Records to process START

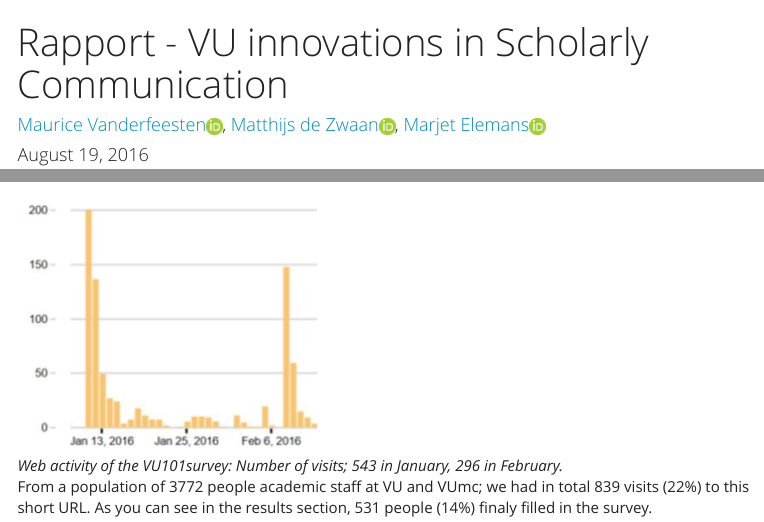
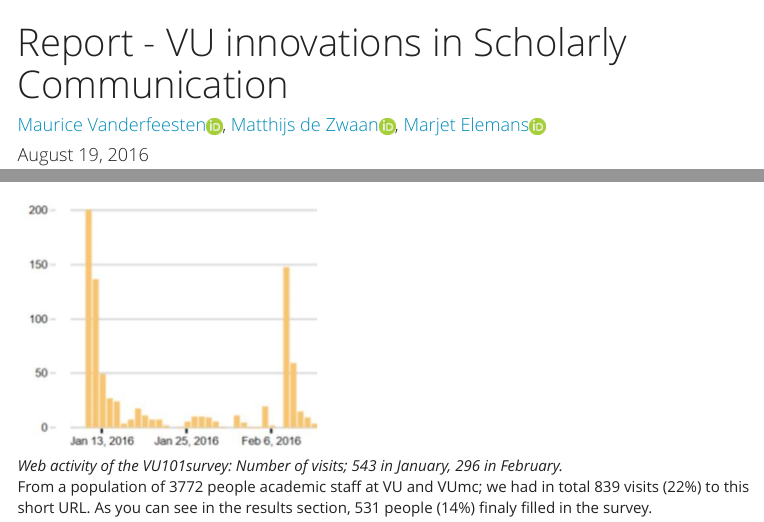
Before and after one commit to ubvu/vu101report, an R Markdown document (Report-vu101.Rmd): the page in a window 1100 px wide, from its top, and a second part further down, joined at a grey line. Rendered offline with R 4.5, knitr and Pandoc, with nearby package versions; some code elsewhere in the file could not run offline; menus at the side of the page are left out.

Commit message:
translated title from dutch to english

```diff
--- a/Report-vu101.Rmd
+++ b/Report-vu101.Rmd
@@ -1,5 +1,5 @@
 ---
-title: "Rapport - VU innovations in Scholarly Communication"
+title: "Report - VU innovations in Scholarly Communication"
 author: "[Maurice Vanderfeesten![ORCID](./images/ORCiD-icon16x16.png)](http://orcid.org/0000-0001-6397-4759), [Matthijs de Zwaan![ORCID](./images/ORCiD-icon16x16.png)](http://orcid.org/0000-0002-6983-2118), [Marjet Elemans![ORCID](./images/ORCiD-icon16x16.png)](http://orcid.org/0000-0002-4516-9489)"
 date: "August 19, 2016"
 output:
```
Also changed, not shown: README.md.
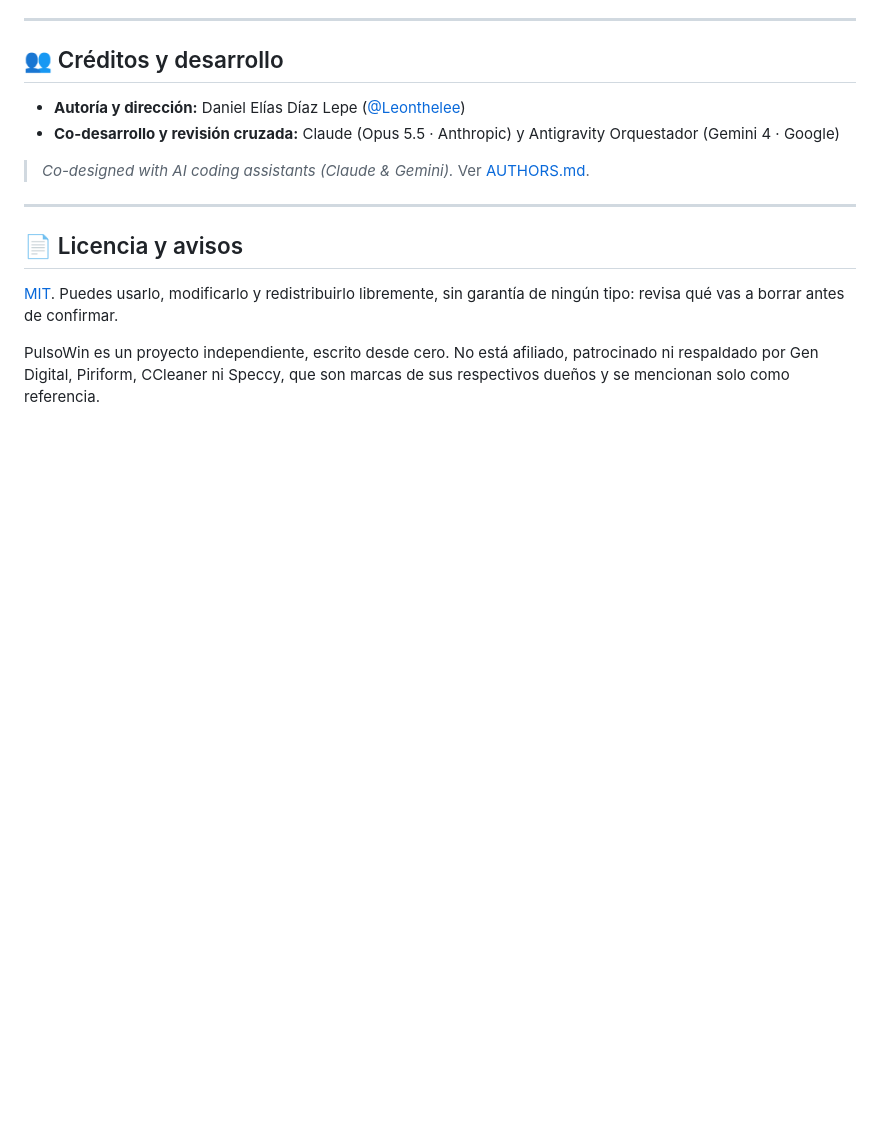
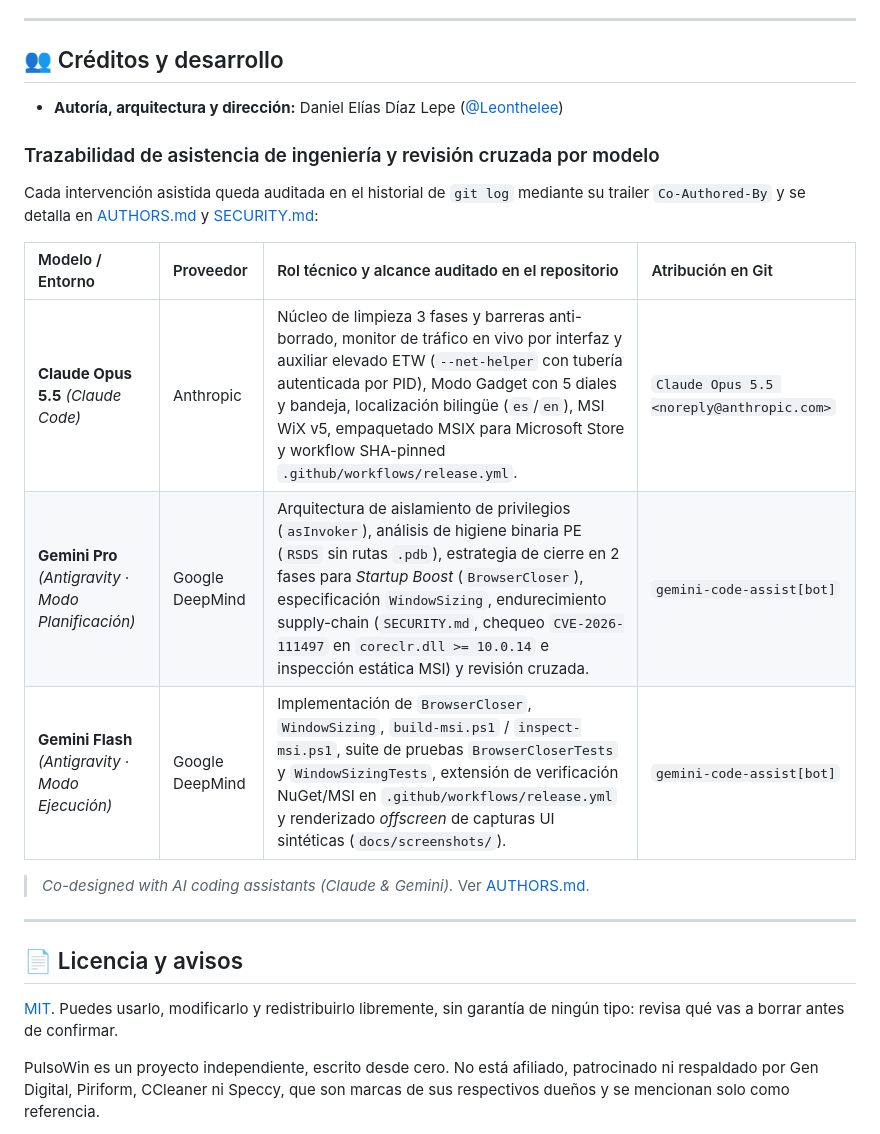
Before and after one commit to Leonthelee/PulsoWin, a Markdown page: README.md, the part around one of its changes. GitHub-like rendering; blank space fills up the shorter version.

```diff
--- a/README.md
+++ b/README.md
@@ -253,8 +272,17 @@ El monitor de red y el visor de hardware leen datos del propio equipo y no los g
 
 ## 👥 Créditos y desarrollo
 
-- **Autoría y dirección:** Daniel Elías Díaz Lepe ([@Leonthelee](https://github.com/Leonthelee))
-- **Co-desarrollo y revisión cruzada:** Claude (Opus 5.5 · Anthropic) y Antigravity Orquestador (Gemini 4 · Google)
+- **Autoría, arquitectura y dirección:** Daniel Elías Díaz Lepe ([@Leonthelee](https://github.com/Leonthelee))
+
+### Trazabilidad de asistencia de ingeniería y revisión cruzada por modelo
+
+Cada intervención asistida queda auditada en el historial de `git log` mediante su trailer `Co-Authored-By` y se detalla en [AUTHORS.md](AUTHORS.md) y [SECURITY.md](SECURITY.md):
+
+| Modelo / Entorno | Proveedor | Rol técnico y alcance auditado en el repositorio | Atribución en Git |
+| :--- | :--- | :--- | :--- |
+| **Claude Opus 5.5** *(Claude Code)* | Anthropic | Núcleo de limpieza 3 fases y barreras anti-borrado, monitor de tráfico en vivo por interfaz y auxiliar elevado ETW (`--net-helper` con tubería autenticada por PID), Modo Gadget con 5 diales y bandeja, localización bilingüe (`es`/`en`), MSI WiX v5, empaquetado MSIX para Microsoft Store y workflow SHA-pinned `.github/workflows/release.yml`. | `Claude Opus 5.5 <noreply@anthropic.com>` |
+| **Gemini Pro** *(Antigravity · Modo Planificación)* | Google DeepMind | Arquitectura de aislamiento de privilegios (`asInvoker`), análisis de higiene binaria PE (`RSDS` sin rutas `.pdb`), estrategia de cierre en 2 fases para *Startup Boost* (`BrowserCloser`), especificación `WindowSizing`, endurecimiento supply-chain (`SECURITY.md`, chequeo `CVE-2026-111497` en `coreclr.dll >= 10.0.14` e inspección estática MSI) y revisión cruzada. | `gemini-code-assist[bot]` |
+| **Gemini Flash** *(Antigravity · Modo Ejecución)* | Google DeepMind | Implementación de `BrowserCloser`, `WindowSizing`, `build-msi.ps1` / `inspect-msi.ps1`, suite de pruebas `BrowserCloserTests` y `WindowSizingTests`, extensión de verificación NuGet/MSI en `.github/workflows/release.yml` y renderizado *offscreen* de capturas UI sintéticas (`docs/screenshots/`). | `gemini-code-assist[bot]` |
 
 > *Co-designed with AI coding assistants (Claude & Gemini).* Ver [AUTHORS.md](AUTHORS.md).
 
```
Also changed, not shown: other parts of README.md (+32 -13 lines), AUTHORS.md (+5 -2 lines), SECURITY.md (added, +68 -0 lines), docs/screenshots/01-limpiar.png (added), docs/screenshots/02-hardware.png (added), docs/screenshots/03-red.png (added), 14 other files.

Records to process END

**What you need to do**
Look through the entries for lines containing the word "Report" and return each one.

**Response below**
Before and after one commit to ubvu/vu101report, an R Markdown document (Report-vu101.Rmd): the page in a window 1100 px wide, from its top, and a second part further down, joined at a grey line. Rendered offline with R 4.5, knitr and Pandoc, with nearby package versions; some code elsewhere in the file could not run offline; menus at the side of the page are left out.
--- a/Report-vu101.Rmd
+++ b/Report-vu101.Rmd
+title: "Report - VU innovations in Scholarly Communication"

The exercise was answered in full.